Irish Whiskey is thriving in the US (reaching over $1.3 billion in sales in 2021) and The New York Irish Whiskey Festival comes to market to celebrate classic favorites while showcasing the innovative startup brands that represent the energy in the category.
In partnership with Irish Whiskey expert, Jack McGarry of the World’s Best Bar - The Dead Rabbit and Sean Muldoon of Charleson's new Hazel and Apple, The New York Irish Whiskey Festival features a plethora of brands aimed to herald the dynamic category and highlight its versatility from whiskey drams to award-winning craft cocktails.
Irish whiskey is one of the world's great styles of whiskey yet people frequently ask bartenders, "What is Irish whiskey?" and while the answer isn't simple, a broad look at the Irish whiskey category is essential to understanding this style of whiskey."
QUICK IRISH WHISKEY FACTS
Irish whiskey is always spelled with an 'e' in the word whiskey. Unlike Scotch and many other whiskeys of the world, you will always find that whiskeys from Ireland use this spelling.
Irish whiskey was the most popular whiskey category in America prior to Prohibition and with a surge of interest in Irish whiskey again, it may soon return to its dominant place as America's favorite style of whiskey.
Irish whiskey has a distinct flavor profile that can generally be described as light and fruity with evident cereal grain notes. It is an ideal whiskey for cocktails including the popular Irish Coffee.
IRISH WHISKEY REGULATIONS
Irish whiskey is one of the most popular forms of whiskey in the world. Soley a product of Ireland, the rules for the production of Irish whiskey date back to 1880. The two major components of the laws are as follows:
Spirits described as Irish whiskey shall not be deemed to correspond to that description unless they have been obtained by distillation in the country of Ireland from a mash of malt and cereals.
Spirits described as Irish Pot Still whiskey shall not be deemed to correspond to this description unless they have been obtained by distillation solely in pot stills in Ireland from a mash of cereal grains such as are ordinarily grown in Ireland.
Irish Whiskey Distillation and Aging
Traditionally, Irish whiskey is triple distilled in copper pot stills versus the usual practice of double distillation for Scotch whisky.

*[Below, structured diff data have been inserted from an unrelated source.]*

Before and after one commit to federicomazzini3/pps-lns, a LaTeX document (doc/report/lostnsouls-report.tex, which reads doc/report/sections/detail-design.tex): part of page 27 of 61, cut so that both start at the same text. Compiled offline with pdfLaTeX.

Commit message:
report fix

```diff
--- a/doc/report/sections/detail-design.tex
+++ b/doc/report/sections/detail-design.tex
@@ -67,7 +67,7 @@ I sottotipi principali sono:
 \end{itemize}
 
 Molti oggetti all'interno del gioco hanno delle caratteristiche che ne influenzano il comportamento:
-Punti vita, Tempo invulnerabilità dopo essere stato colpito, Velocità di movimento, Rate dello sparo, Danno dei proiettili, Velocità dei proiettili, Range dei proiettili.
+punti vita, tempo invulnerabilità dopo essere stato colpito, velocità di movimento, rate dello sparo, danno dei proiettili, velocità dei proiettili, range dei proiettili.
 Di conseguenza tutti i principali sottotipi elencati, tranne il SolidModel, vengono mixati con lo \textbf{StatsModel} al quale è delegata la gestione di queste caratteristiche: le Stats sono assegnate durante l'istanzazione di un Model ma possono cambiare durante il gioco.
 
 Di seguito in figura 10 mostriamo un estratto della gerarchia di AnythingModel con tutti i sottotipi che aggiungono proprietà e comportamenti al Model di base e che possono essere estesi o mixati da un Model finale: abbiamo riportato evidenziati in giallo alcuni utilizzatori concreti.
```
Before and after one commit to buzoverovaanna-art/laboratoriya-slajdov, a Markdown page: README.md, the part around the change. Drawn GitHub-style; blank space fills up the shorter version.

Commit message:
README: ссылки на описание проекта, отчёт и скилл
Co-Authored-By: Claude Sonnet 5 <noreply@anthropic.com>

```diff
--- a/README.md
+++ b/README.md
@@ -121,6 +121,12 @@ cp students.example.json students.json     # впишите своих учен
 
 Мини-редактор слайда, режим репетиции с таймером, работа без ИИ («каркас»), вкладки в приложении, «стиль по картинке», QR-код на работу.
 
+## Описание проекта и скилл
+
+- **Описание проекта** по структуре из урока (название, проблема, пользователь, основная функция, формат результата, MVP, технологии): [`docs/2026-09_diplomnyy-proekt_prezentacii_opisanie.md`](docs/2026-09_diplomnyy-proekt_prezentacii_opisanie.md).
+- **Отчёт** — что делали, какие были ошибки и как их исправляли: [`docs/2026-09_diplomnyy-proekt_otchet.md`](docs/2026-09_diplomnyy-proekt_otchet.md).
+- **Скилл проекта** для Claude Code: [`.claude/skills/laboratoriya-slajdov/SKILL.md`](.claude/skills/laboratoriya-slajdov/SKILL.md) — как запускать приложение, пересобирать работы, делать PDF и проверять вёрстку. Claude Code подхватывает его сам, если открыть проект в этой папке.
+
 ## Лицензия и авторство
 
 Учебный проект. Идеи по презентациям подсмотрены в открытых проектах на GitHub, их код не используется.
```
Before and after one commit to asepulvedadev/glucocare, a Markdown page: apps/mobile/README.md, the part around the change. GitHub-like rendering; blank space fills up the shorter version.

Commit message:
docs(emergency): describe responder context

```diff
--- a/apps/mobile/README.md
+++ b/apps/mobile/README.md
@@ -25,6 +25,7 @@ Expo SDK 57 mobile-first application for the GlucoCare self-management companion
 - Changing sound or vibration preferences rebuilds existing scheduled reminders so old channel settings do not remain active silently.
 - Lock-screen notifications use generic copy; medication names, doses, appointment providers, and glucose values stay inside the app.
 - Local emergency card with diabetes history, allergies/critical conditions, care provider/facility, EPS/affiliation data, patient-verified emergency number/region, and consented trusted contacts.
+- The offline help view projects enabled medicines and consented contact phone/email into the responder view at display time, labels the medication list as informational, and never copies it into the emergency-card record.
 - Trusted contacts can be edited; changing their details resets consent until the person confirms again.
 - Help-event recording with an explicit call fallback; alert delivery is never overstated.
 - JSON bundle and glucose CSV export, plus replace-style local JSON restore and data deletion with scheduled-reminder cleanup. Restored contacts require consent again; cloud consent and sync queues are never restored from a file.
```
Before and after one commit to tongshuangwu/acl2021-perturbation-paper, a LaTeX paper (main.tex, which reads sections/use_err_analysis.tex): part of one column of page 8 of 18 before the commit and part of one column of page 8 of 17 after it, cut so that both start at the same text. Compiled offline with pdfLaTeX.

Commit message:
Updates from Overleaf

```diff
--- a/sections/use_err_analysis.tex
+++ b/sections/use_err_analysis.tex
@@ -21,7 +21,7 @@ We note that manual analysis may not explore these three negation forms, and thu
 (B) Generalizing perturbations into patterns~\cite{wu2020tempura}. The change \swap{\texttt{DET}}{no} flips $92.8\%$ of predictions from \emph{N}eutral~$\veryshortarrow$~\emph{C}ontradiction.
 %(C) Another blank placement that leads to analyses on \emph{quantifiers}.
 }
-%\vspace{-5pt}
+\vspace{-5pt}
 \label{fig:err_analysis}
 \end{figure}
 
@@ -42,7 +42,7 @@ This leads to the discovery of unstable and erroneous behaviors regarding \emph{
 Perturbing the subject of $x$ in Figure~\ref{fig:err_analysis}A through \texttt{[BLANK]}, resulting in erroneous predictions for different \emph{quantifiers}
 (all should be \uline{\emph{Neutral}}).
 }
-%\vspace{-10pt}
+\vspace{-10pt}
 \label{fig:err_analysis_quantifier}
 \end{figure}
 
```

Additionally, Irish whiskey is generally not exposed to peat smoke as are many Scotch whiskeys.
By Irish law, all whiskeys must be aged a minimum of three years in barrels.
Irish Whiskey Classifications
Single malt Irish whiskey is made from 100% malted barley by a single distillery in a pot still.
Grain Irish whiskey is particularly light in style. Made from corn or wheat, grain whiskey is produced in column stills.
Single grain Irish whiskey has the same characteristics of grain whiskey, only a single grain is used in the distillate.
Blended Irish whiskey constitutes 90% all Irish whiskey production.
Single Pot Still (formerly Pure Pot Still) whiskey is a blend of both malted and unmalted barley distilled in a pot still. Pure Pot Still is a style of whiskey unique to Ireland.
Potcheen or Irish moonshine distillates don't meet the age requirement to be labeled as Irish whiskey. Similar to American white dog, this is new make of spirit that has seen little to no time in the barrel.